● AIM OF THE TASK
Extract, from the records beneath this instruction, each line that contains the word "background".

● EXERCISE MATERIALS
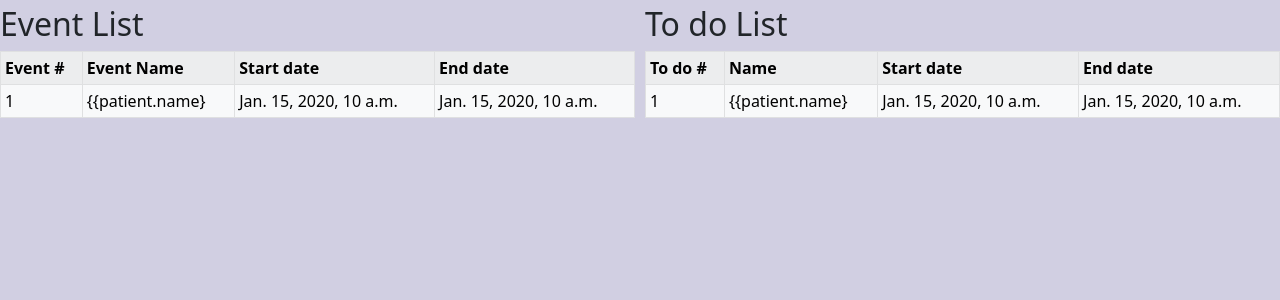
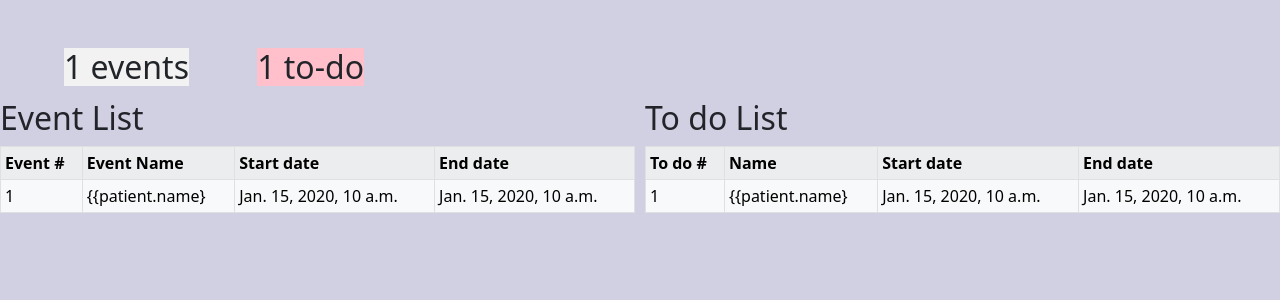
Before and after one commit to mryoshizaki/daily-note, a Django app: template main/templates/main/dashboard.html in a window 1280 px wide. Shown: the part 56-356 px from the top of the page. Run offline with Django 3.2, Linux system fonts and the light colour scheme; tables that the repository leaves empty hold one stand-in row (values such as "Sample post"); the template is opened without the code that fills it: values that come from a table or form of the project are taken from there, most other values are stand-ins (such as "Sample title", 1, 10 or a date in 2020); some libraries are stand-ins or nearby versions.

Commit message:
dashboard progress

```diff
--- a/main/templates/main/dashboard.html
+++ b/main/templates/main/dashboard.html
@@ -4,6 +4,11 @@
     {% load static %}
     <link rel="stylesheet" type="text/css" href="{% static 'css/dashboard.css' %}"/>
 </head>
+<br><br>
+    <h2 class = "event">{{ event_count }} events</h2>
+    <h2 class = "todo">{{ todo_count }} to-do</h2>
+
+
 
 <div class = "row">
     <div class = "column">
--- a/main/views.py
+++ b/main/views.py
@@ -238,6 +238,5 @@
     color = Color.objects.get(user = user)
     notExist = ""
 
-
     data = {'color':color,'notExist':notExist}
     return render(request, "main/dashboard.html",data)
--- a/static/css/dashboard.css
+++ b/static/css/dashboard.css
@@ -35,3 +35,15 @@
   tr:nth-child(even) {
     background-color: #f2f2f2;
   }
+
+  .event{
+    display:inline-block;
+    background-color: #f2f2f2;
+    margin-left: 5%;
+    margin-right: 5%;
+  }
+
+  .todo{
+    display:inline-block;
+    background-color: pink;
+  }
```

● FINISHED TASK
     background-color: #f2f2f2;
+    background-color: #f2f2f2;
+    background-color: pink;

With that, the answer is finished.